1. Understand your credit card agreement
Before you open a new credit card account, it is important to understand the terms of your agreement. This way, you can be sure of any deadlines or conditions that may apply to your card. Every credit card is unique as far as what type of user they’re intended for and where they can be used, so it is crucial to understand the exact provisions for the card that you are agreeing to.
2. Track your discretionary spending
Most major credit card issuers offer spending analysis tools, which you can access from your online account. You can then analyze your spending by date, merchant category, and amount spent. These tools can help you figure out where you may need to cut back on spending and help you optimize your spending across your payment cycles.
3. Make payments on time
There are many adverse effects of making late payments. First and foremost, you may be charged a late fee for paying your balance late; most cards have specific fees that will be charged when you are late paying your monthly statement. The amount charged will typically range from $15 to $35, based on the size of your balance. For smaller monthly balances under a few hundred dollars, this can be a substantial percentage of your balance.
Another substantial consequence of late payments can be having the interest rate on your card raised.

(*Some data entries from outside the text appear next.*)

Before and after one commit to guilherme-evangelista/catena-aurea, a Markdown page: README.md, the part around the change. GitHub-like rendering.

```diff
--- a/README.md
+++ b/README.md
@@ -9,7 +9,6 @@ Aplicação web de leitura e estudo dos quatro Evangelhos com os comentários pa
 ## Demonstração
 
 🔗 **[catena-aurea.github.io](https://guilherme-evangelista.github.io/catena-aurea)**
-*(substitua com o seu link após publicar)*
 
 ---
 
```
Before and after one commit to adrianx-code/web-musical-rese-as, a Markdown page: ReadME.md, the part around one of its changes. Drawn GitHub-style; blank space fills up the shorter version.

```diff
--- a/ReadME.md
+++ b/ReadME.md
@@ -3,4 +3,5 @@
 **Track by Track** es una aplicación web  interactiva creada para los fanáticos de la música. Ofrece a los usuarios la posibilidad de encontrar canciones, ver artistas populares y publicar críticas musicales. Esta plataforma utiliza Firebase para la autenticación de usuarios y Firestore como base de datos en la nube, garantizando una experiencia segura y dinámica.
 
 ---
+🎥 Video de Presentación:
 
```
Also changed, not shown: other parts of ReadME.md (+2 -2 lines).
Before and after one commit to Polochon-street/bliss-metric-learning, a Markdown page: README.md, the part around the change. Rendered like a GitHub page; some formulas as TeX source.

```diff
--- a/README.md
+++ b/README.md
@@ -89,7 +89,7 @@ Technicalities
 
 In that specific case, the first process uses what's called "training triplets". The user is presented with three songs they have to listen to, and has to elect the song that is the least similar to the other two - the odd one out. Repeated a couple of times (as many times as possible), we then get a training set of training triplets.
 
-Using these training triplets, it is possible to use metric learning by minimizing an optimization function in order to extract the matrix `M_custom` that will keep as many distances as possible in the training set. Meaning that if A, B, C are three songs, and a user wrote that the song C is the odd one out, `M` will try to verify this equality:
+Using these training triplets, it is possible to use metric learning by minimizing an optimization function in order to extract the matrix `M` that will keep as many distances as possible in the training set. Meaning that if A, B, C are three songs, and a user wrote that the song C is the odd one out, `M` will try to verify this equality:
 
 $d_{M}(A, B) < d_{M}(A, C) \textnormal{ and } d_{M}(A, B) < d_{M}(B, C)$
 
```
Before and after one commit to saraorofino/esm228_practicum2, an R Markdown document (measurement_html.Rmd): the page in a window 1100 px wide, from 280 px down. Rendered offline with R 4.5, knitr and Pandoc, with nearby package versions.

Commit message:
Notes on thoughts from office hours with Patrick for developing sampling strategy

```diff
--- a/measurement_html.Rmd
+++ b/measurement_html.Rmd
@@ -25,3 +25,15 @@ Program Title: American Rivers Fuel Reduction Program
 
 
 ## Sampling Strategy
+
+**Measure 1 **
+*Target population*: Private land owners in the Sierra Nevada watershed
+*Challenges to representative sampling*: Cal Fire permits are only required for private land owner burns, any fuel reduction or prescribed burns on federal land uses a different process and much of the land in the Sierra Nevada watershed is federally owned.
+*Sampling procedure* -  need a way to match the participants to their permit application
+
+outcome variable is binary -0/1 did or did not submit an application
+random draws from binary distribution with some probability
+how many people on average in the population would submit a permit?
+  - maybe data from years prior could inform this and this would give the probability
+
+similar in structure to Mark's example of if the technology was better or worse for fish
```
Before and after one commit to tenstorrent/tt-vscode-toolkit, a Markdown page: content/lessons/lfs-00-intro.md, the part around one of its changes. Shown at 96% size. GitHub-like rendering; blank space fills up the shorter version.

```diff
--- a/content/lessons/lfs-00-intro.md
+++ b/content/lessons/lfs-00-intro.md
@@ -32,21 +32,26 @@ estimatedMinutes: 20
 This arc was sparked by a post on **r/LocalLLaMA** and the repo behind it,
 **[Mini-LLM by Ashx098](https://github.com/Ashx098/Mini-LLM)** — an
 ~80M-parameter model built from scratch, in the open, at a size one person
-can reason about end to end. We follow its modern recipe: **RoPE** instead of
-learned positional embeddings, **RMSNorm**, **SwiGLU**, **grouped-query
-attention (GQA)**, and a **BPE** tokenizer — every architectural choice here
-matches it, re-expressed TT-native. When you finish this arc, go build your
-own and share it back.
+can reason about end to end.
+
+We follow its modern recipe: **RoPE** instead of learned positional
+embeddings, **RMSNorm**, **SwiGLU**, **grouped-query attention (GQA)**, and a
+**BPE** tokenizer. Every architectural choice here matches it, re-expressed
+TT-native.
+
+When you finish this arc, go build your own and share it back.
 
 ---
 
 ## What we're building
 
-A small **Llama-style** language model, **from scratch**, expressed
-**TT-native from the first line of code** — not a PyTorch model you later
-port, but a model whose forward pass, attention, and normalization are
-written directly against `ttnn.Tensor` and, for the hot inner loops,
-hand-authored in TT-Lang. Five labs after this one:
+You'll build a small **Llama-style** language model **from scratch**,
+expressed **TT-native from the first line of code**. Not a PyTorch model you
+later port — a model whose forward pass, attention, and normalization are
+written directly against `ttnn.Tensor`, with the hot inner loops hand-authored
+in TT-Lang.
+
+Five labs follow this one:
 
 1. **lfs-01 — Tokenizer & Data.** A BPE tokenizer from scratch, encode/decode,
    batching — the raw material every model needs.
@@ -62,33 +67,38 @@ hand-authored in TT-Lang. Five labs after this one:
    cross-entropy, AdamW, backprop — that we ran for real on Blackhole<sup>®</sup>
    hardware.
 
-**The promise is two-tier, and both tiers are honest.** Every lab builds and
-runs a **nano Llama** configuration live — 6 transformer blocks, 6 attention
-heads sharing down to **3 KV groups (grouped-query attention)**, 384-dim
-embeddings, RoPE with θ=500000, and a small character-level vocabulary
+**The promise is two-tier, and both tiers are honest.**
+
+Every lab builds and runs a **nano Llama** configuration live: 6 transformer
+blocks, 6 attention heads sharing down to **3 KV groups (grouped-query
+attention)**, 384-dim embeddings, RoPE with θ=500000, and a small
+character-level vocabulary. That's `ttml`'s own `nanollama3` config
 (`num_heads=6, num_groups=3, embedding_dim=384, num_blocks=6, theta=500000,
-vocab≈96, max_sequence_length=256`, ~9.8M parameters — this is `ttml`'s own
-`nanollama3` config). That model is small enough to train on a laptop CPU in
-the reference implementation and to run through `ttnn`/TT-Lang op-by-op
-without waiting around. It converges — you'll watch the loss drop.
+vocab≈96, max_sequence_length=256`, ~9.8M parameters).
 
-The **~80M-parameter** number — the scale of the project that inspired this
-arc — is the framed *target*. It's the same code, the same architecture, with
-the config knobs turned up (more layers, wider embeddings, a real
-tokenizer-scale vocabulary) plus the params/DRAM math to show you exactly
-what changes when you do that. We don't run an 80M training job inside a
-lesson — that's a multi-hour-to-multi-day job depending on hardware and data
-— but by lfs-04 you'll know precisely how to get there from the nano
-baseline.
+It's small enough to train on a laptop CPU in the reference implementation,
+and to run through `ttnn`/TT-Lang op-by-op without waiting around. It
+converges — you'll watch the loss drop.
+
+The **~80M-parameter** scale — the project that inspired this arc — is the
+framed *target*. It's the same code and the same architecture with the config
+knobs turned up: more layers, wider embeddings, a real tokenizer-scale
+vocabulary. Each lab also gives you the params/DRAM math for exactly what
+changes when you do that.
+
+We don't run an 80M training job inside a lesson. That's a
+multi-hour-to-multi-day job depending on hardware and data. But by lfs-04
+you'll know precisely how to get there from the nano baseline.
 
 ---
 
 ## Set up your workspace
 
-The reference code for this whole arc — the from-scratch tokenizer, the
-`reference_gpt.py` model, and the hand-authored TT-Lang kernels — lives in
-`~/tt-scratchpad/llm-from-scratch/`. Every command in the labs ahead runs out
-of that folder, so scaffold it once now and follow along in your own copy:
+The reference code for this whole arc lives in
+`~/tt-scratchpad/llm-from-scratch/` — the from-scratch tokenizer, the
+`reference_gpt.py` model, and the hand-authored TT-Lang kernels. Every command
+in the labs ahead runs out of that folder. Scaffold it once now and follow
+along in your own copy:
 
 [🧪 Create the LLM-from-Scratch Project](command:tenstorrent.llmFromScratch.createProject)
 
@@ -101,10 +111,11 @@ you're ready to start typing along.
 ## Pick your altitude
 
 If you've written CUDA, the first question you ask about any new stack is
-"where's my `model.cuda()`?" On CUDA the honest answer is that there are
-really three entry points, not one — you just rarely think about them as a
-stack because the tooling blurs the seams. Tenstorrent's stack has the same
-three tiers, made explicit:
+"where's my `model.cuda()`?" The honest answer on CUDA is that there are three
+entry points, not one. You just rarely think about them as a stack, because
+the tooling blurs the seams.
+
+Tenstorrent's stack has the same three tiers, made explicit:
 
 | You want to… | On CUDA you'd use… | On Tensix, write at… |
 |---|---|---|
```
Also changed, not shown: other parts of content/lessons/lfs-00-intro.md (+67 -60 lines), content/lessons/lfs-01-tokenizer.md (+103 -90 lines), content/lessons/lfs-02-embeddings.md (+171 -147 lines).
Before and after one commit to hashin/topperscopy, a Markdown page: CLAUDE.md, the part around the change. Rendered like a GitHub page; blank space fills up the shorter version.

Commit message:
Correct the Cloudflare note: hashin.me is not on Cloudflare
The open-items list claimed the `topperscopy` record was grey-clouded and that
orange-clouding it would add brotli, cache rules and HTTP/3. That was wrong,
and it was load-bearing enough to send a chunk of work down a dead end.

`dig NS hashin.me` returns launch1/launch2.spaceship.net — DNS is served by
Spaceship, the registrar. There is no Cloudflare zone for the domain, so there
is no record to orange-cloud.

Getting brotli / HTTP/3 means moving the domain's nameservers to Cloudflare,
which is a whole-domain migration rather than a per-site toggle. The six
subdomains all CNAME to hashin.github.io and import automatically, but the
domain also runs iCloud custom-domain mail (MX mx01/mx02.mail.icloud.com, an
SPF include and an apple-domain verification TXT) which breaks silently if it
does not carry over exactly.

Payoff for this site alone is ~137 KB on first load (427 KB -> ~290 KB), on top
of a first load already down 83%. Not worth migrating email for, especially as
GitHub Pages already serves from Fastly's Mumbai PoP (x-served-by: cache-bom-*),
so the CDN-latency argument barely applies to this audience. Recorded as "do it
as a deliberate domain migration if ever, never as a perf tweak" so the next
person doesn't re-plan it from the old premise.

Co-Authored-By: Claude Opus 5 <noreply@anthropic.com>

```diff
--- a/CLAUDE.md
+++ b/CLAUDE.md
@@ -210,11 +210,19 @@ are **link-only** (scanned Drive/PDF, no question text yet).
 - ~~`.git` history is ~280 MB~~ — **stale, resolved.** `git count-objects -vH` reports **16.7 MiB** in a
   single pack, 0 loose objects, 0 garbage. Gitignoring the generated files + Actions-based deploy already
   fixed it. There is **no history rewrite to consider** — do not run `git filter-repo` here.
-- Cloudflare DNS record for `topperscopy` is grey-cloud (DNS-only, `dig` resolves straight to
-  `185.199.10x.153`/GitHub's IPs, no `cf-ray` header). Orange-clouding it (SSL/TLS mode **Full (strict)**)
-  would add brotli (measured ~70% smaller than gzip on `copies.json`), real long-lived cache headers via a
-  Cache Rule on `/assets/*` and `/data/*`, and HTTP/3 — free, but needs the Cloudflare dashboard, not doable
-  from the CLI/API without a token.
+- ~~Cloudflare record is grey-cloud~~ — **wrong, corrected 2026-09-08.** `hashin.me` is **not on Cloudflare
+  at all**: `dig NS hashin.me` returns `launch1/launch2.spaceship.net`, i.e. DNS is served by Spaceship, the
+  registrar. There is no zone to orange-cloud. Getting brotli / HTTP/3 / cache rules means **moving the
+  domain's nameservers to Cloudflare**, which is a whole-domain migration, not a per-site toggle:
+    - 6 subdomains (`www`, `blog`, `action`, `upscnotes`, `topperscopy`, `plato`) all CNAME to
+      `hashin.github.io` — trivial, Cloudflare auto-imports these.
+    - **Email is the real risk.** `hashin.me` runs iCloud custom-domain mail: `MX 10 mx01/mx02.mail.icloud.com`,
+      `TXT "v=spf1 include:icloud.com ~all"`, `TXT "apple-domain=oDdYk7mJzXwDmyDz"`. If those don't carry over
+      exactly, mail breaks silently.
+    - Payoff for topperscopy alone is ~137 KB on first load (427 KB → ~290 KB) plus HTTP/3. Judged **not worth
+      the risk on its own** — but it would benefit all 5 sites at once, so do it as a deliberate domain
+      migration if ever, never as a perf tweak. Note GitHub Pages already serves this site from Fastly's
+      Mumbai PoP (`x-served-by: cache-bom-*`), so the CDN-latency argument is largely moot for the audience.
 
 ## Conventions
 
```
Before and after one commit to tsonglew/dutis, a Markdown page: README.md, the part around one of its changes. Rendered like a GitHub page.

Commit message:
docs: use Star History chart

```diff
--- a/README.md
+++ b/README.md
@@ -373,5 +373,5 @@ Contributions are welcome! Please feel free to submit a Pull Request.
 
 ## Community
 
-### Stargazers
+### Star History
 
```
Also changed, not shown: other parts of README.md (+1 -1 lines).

For late payments that are more than 60 days overdue, many cards have a penalty APR that gets applied indefinitely. This penalty APR is often significantly higher than the regular interest rate you were paying on your card, with most companies reporting this rate between 27 and 30 percent.
Lastly, late payments can also affect your credit score. Payment history accounts for roughly 35% of your credit score, so even a single late payment reported to credit bureaus can bring your score down. For all these reasons, it’s critical to make sure you have a plan for making all credit card payments in a timely fashion and before your bill is due.
4. Pay more than the minimum
Making your minimum payments on time is a great way to avoid fees and other penalties, and paying more than just the required amount is even better! If you only pay the minimum amount whenever your bill is due, you will likely be left holding a balance. Since that balance will accrue interest, it is often better to avoid keeping a sizable balance in your account. If possible, it is widely recommended to pay off your bill in full each month.
5. Stay below your credit limit
Your credit utilization ratio (how much of your available credit you’re using) is a common metric used to determine your credit score, and oftentimes lower credit utilization ratios are correlated with higher credit scores. A common rule of thumb is to spend no more than 30% of your credit limit. Many credit card issuers allow you to set up balance alerts — notifications that let you know by text, email or in-app message that your balance is approaching a certain level that you've set.
6. Monitor your credit
Lastly, it is very important to keep a close eye on your credit score and history. Seeing your credit report can help you visualize your overall financial health and help you prioritize payments if your income is fluctuating. By law, you’re entitled to one free credit report from each of three credit bureaus — Equifax, Experian, and TransUnion —through annualcreditreport.com. And while most credit reports will not report your credit score, most credit card companies do provide your FICO score for free (including HUECU – just look under “more” in your Online Banking portal).
Checking your credit is a great way to know exactly where your debt currently stands, and it can help you make sure all three credit bureaus are reporting information correctly. Your credit history is a big determinant of what credit cards you end up qualifying for, so it is important to always have some understanding of your credit status.